This project explores the introduction and evolution of brickmaking in Noricum under the supervision of Roman military craftsmanship in the 2nd-3rd centuries AD. To this end, a multidisciplinary approach will be adopted, combining material science analyses with archaeological, historical, epigraphic and architectural data.

Introduction and diffusion of brick technology in Noricum

Brick technology is a distinctive hallmark of Roman architecture and was spread throughout the provinces with different solutions depending on local needs and territorial peculiarities. In Noricum, the development of brick structures had an impulse in the 2nd century and was mainly linked to military craftsmanship. The impending threat of the Germanic tribes led to the organisation of new legions to be stationed in defence of the borders. The presence of legionaries, initially recruited also in northern Italy, led to political, economic, productive and architectural changes, including the widespread use of adobe buildings.

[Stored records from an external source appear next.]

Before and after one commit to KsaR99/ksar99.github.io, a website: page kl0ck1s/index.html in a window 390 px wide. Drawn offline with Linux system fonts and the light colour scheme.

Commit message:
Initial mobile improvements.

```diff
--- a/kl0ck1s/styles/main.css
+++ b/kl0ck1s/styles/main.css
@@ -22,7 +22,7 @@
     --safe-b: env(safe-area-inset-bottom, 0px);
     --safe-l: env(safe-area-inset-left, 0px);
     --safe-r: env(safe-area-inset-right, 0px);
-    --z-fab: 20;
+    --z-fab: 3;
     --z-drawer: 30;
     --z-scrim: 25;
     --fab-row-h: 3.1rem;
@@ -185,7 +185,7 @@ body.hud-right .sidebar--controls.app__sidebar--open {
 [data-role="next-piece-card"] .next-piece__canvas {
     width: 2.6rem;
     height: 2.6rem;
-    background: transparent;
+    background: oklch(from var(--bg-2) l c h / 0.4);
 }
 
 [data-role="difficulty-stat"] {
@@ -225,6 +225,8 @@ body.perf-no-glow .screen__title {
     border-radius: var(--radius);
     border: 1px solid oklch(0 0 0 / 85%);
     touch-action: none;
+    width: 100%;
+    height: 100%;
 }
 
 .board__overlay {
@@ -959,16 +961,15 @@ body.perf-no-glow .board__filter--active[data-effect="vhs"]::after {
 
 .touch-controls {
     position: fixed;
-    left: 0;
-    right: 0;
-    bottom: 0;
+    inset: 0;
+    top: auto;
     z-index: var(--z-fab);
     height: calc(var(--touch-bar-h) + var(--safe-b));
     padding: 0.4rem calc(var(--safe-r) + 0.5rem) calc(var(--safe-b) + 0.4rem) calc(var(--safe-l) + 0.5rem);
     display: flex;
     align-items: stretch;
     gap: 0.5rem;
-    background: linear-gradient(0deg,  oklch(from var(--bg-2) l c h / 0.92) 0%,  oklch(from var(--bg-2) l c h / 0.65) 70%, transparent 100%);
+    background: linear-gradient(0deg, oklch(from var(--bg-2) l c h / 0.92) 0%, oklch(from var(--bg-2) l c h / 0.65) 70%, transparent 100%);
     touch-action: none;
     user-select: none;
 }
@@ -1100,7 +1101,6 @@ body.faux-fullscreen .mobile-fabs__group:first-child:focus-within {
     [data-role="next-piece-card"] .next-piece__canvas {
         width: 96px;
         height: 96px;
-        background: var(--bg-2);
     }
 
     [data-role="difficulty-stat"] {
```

Aim of this project is to trace the direct and indirect aspects related to the introduction and evolution of brick manufacturing in Noricum. These include, among others, the procurement and processing of raw materials, the evaluation of firing strategies, the quality of the final products in relation to place of production, intended use and chronological phase as well as the identification of contact trades, transfer of technical knowledge and innovations.


Samples will be collected at the military sites of Ločica, Albing and Lauriacum and will be analysed in three stages: (1) evaluation of archaeological, historical, epigraphic and architectural sources; (2) petrographic, mineralogical, chemical and physical-mechanical characterisation; (3) geological investigations to look for ancient clay pits and preparation of experimental briquettes whose properties will be compared with those of archaeological bricks. The same protocol will be used to study samples from Aquileia, a central junction for trades between the Alps and the Adriatic, where the construction technique had long been established. The comparison with Aquileia will provide a reference to verify the extent to which brickmaking was influenced by Roman Italy.


Principal investigator





FWF- M-3172